Task details: Count up the lines below in which the string "from" appears. The reply should be that number alone.

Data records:
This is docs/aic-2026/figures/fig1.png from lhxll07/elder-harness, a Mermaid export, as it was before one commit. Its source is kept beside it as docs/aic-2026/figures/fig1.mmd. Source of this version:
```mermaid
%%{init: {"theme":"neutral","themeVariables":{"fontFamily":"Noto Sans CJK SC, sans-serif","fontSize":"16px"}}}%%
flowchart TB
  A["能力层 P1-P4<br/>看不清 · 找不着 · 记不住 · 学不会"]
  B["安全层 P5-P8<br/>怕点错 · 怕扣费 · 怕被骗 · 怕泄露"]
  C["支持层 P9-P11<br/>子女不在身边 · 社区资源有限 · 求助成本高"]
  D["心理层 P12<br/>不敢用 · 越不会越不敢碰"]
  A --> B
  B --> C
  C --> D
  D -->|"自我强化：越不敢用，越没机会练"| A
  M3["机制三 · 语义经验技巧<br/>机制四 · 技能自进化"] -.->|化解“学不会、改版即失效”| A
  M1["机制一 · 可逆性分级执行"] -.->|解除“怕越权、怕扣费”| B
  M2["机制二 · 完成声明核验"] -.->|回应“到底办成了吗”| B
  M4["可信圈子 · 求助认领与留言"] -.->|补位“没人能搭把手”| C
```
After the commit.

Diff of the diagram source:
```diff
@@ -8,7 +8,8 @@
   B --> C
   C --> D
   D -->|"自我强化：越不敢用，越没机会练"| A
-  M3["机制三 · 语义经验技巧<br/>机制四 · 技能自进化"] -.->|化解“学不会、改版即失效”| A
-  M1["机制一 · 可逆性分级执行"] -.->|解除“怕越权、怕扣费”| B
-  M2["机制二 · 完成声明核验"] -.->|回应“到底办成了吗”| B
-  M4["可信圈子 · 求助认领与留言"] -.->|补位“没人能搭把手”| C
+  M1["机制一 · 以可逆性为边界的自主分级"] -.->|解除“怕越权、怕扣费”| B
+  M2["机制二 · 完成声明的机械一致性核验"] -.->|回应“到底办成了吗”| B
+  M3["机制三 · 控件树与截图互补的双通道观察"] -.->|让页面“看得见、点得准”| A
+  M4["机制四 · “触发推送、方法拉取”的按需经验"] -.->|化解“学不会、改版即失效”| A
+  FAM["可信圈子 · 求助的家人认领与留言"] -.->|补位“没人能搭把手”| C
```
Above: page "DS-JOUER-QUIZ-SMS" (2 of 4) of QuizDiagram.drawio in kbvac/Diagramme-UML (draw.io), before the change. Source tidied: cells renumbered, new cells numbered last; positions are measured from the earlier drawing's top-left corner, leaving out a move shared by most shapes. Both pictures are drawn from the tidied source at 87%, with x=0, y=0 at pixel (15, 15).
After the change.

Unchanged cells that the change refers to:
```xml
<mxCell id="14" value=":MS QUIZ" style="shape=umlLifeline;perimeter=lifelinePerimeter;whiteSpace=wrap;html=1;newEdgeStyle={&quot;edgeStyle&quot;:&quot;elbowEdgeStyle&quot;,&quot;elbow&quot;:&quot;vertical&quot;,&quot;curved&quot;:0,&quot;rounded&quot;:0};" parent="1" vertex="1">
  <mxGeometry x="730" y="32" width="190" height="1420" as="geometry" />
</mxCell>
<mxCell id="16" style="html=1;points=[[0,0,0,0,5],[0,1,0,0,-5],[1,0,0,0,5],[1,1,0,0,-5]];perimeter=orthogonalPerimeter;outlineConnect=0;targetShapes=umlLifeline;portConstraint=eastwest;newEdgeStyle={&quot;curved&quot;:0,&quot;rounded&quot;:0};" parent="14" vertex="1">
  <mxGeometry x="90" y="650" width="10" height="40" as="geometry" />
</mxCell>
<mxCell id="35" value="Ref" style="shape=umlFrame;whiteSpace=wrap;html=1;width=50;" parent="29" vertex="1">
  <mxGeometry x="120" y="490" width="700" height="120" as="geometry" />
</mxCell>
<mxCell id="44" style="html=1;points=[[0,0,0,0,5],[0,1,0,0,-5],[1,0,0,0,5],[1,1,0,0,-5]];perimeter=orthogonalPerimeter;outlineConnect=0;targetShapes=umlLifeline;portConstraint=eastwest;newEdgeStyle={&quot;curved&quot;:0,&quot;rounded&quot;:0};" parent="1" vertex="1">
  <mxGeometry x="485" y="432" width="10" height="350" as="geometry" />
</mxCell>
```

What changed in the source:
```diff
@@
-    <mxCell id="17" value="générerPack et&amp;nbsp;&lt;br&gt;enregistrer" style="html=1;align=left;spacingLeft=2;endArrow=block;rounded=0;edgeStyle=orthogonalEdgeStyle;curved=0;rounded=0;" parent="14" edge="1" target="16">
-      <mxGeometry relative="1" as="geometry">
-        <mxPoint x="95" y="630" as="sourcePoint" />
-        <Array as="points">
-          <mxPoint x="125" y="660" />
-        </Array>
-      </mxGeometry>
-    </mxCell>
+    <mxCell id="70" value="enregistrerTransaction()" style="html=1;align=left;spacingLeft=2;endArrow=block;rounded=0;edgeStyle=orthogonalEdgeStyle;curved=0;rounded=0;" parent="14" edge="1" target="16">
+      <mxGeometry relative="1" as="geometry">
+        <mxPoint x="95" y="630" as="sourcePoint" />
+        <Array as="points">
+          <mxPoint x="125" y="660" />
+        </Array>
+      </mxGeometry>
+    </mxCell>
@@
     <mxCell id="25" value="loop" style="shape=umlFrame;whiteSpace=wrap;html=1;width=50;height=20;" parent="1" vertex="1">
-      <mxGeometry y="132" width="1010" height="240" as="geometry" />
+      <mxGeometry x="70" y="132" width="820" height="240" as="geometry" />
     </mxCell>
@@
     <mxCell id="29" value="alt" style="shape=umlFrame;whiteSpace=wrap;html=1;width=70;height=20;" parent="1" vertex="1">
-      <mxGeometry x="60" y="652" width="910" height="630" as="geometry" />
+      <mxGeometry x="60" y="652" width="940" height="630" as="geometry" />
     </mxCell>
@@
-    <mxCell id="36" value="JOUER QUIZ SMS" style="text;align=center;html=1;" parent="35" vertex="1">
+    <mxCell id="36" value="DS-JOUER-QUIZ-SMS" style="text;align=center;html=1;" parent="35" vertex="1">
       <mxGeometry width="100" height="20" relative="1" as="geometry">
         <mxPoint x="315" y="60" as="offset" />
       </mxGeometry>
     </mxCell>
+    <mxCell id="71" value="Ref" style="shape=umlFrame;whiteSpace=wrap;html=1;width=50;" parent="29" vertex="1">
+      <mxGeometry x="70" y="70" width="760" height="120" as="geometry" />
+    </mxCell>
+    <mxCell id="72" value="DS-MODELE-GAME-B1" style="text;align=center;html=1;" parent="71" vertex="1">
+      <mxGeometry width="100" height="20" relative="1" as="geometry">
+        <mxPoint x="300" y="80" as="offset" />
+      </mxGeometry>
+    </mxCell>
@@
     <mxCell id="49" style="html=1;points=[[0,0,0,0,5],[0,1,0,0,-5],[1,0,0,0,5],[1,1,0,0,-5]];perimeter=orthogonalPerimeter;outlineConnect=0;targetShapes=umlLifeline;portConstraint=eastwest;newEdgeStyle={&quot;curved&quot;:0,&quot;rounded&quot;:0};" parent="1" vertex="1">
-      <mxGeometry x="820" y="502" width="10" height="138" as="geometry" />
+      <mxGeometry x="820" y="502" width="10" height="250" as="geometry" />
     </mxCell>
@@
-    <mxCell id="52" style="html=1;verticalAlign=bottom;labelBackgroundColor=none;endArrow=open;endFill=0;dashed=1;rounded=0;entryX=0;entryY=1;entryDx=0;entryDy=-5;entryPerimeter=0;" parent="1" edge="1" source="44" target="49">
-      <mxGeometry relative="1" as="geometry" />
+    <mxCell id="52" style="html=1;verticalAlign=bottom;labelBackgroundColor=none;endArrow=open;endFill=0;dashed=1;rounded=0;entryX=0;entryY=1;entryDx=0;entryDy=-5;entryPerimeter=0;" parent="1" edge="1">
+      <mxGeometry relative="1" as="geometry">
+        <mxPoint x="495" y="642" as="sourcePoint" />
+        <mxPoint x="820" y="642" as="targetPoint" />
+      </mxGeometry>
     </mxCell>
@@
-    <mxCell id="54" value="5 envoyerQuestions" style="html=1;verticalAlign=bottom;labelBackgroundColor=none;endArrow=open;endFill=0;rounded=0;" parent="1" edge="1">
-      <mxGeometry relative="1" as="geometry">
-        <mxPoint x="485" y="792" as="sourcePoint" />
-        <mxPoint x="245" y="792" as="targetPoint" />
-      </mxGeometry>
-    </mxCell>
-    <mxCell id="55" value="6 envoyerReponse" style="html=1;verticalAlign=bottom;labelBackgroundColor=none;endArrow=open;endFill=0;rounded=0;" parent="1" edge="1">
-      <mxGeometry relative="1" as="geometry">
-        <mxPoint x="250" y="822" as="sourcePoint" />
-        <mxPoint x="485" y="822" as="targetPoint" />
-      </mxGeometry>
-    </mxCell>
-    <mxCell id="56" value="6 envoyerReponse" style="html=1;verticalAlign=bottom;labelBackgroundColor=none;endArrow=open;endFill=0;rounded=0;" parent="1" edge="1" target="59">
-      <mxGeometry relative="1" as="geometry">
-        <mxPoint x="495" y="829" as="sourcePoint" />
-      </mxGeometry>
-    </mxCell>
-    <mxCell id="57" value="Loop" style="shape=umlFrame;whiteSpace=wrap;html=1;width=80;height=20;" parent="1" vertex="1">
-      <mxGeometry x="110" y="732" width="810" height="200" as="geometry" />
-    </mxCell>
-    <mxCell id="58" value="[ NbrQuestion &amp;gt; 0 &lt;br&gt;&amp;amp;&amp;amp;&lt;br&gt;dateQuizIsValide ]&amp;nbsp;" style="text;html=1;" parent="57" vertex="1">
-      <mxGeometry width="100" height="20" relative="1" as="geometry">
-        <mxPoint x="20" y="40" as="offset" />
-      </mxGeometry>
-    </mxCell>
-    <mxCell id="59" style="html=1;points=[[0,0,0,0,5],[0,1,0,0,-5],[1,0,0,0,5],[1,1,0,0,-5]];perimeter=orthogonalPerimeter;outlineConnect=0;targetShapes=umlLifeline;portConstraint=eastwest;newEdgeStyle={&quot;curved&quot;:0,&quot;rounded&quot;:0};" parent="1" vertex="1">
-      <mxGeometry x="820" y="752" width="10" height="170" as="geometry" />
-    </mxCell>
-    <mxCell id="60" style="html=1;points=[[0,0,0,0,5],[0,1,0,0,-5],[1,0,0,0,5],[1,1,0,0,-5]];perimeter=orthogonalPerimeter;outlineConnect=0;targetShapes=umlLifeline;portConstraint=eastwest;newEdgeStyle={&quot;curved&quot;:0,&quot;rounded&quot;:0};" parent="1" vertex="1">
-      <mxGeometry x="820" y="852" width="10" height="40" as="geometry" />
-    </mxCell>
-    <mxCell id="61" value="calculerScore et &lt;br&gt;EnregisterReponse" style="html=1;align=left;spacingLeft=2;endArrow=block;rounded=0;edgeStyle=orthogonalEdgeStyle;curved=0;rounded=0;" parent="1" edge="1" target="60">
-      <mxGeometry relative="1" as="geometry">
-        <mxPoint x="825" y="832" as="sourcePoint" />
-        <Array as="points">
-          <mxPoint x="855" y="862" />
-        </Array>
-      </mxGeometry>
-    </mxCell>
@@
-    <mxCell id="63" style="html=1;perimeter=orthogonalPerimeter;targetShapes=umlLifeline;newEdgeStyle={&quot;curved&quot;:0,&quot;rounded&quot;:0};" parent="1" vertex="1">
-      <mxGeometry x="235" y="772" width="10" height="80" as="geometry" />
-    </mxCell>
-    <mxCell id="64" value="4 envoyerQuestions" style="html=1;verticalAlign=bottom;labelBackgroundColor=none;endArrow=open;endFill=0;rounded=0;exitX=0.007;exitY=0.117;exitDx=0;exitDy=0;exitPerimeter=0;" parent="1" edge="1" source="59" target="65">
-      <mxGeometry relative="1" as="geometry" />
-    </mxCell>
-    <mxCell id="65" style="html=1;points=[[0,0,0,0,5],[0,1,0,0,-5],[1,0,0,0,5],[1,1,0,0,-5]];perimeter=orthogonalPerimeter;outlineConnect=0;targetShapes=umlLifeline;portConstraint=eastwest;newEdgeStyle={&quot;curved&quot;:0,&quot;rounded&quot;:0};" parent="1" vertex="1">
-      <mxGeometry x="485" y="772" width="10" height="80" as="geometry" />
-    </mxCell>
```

Response area: 2